notes were reputedly printed on presses designed for printing newspapers).
Counterfeited banknotes often appeared to be of better quality than real
notes. Despite the collapse in the value of the Iraqi dinar, the highest
denomination printed until 2002 was 250 dinars. In 2002, the Central
Bank of Iraq issued a 10,000-dinars banknote to be used for "larger, and
inter-bank transactions". This note was rarely accepted in practice due
to fears of looting and counterfeiting. This forced people to carry
around stacks of 250-dinars notes for everyday use. The other, smaller
bills were so worthless that they largely fell into disuse. This
situation meant that Iraq, for the most part, had only one denomination
of banknote in wide circulation.
Currency printed before the Gulf War was often called the Swiss dinar.
It got its name from the Swiss printing technology that produced
banknotes of a considerably higher quality than those later produced
under the economic sanctions that were imposed after the first Gulf War.
After a change-over period, this currency was disendorsed by the Iraqi
government.

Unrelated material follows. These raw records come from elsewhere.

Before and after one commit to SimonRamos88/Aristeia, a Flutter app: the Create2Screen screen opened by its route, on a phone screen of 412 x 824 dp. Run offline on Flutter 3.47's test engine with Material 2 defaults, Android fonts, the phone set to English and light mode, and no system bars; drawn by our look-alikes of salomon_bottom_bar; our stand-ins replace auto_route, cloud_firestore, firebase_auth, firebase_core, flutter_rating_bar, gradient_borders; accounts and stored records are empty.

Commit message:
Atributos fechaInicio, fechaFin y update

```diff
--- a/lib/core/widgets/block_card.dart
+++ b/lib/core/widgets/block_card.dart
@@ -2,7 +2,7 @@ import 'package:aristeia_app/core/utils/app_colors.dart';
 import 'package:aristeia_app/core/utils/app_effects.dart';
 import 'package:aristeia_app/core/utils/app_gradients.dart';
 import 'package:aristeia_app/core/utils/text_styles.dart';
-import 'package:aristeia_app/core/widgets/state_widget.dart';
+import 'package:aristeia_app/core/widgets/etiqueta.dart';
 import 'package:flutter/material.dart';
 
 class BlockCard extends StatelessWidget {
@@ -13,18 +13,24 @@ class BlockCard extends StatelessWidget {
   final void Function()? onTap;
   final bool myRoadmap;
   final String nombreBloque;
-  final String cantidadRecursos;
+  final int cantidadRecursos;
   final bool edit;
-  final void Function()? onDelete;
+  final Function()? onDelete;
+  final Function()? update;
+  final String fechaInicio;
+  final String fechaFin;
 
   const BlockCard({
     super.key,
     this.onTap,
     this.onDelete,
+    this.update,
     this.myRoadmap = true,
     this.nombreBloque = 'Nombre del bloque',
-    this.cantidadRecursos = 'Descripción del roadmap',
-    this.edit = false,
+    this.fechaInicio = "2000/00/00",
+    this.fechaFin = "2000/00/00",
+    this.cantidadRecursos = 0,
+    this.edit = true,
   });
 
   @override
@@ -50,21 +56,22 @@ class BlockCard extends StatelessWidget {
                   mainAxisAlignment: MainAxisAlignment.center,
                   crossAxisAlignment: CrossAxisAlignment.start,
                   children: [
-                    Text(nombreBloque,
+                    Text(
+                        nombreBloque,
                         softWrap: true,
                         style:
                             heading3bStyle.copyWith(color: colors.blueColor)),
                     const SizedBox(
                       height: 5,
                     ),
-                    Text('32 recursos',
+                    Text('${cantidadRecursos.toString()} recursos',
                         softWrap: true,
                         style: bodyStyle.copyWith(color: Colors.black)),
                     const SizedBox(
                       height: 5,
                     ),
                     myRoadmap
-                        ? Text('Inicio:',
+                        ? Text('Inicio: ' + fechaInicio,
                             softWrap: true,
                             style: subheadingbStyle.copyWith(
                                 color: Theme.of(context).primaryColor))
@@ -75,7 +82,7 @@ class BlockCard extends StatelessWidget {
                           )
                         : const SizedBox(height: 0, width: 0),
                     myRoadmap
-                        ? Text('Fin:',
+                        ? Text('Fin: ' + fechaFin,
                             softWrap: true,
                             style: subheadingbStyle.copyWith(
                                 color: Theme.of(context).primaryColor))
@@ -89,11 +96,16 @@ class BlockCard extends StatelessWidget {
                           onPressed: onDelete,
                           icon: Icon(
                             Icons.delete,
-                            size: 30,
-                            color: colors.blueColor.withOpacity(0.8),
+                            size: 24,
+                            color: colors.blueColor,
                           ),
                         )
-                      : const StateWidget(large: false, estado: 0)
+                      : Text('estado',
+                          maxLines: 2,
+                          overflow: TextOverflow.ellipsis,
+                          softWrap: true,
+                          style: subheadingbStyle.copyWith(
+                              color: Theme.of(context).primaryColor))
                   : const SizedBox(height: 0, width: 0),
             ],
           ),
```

However, this old currency still circulated in the Kurdish
regions of Iraq until it was replaced with the new dinar after the
second Gulf War. During this time the Swiss dinar retained its value,
whilst the new currency consistently lost value at sometimes 30 percent
In 2003, new banknotes were issued consisting of six denominations: 50,
250, 1,000, 5,000, 10,000, and 25,000 dinar. The notes were similar in
design to notes issued by the Central Bank of Iraq in the 1970s and
1980s. A 500 dinars note was issued a year later, in October 2004. In
the Kurdish regions of Iraq, the 50 dinar note is not in circulation.
According to a report on that was shown on 6 February 2010 on Al Iraqiya
TV channel, the Central Bank of Iraq considered a plan to redenominate
the Iraqi dinar in order to increase the stength level of the Iraqi
currency, which will allow people to carry less paper money. Mudhhir
Muhammad Salih, a member of a Central Bank advisory panel, told RFI that
the plan is to remove the zeros from the currency and phase out the
current banknotes late this year. Salih said by the end of 2010 the
current banknotes, e.g. 10000 dinars will turn to 10 dinars. This will
be while the old banknotes will be gradually removed from circulation.
He did not specify when the new notes would be issued. Both will be
legal tender in Iraq until the old notes are completely withdrawn.”